[ASSIGNMENT] For the records below, count the lines containing the word "true" and reply with the number alone.

|---|

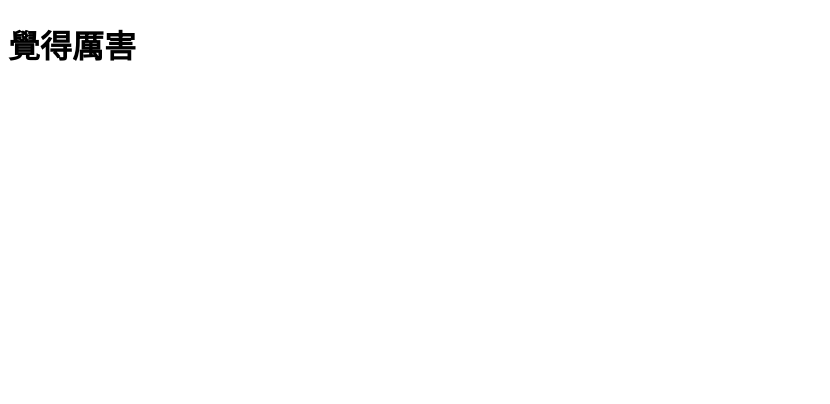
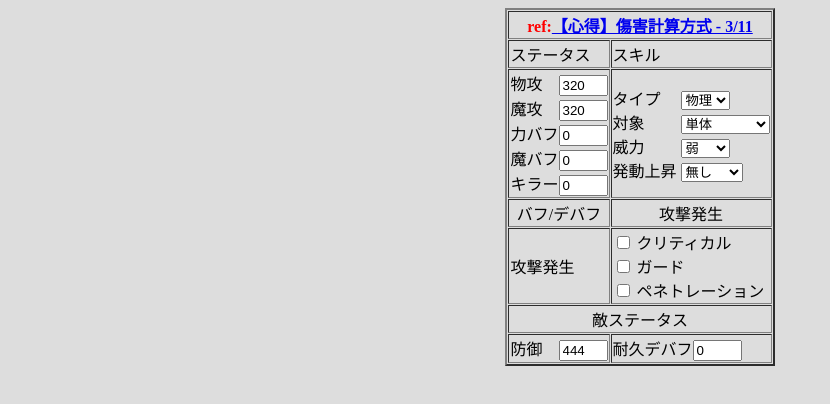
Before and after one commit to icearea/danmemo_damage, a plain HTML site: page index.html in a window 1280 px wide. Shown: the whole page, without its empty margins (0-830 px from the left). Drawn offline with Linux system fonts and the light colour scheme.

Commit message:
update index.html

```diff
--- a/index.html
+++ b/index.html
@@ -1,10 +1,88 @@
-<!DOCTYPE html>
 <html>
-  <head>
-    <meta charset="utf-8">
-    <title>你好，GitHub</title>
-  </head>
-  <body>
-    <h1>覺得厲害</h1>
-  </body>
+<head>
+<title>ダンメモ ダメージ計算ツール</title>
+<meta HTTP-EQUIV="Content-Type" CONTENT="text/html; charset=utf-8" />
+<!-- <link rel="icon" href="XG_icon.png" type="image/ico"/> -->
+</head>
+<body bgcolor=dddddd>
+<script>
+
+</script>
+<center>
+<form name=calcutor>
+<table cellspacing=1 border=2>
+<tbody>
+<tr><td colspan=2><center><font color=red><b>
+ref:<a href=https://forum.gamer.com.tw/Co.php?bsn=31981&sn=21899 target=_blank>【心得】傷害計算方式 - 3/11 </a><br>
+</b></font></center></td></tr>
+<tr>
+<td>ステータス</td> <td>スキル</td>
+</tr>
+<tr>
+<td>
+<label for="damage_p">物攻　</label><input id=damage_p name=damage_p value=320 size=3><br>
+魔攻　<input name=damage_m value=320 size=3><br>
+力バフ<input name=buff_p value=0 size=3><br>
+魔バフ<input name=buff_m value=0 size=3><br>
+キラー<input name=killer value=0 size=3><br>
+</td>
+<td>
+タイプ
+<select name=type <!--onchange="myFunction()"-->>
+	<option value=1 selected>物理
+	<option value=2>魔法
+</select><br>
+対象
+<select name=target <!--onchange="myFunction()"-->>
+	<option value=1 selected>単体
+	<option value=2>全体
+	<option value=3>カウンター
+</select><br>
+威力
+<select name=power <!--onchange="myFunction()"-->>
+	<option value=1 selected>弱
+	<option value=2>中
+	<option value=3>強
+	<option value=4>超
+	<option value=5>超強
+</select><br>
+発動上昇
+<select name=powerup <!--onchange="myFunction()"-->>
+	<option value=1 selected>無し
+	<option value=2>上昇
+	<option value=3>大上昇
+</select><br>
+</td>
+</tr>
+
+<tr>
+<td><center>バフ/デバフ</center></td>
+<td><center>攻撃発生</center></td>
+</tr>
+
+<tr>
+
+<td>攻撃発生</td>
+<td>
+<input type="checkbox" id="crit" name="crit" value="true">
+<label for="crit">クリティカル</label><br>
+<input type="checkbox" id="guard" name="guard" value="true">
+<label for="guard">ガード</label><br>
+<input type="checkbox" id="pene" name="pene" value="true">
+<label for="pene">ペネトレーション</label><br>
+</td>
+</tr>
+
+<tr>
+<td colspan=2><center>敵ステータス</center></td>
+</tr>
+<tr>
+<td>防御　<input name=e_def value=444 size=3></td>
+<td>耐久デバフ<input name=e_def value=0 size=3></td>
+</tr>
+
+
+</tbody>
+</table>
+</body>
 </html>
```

|---|

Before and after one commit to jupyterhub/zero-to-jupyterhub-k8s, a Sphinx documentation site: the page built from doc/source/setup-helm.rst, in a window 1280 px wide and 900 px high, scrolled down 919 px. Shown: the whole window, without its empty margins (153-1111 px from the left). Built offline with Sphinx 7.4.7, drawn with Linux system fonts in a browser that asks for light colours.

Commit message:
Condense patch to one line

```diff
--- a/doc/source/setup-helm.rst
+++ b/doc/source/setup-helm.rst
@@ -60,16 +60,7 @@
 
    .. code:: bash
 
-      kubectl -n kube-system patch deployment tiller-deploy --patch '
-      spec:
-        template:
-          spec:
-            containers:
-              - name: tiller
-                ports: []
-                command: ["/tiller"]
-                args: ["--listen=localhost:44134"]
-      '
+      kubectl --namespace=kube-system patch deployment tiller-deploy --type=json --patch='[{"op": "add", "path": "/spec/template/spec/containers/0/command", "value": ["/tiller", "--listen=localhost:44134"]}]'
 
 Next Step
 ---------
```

|---|

[RESPONSE AREA] 3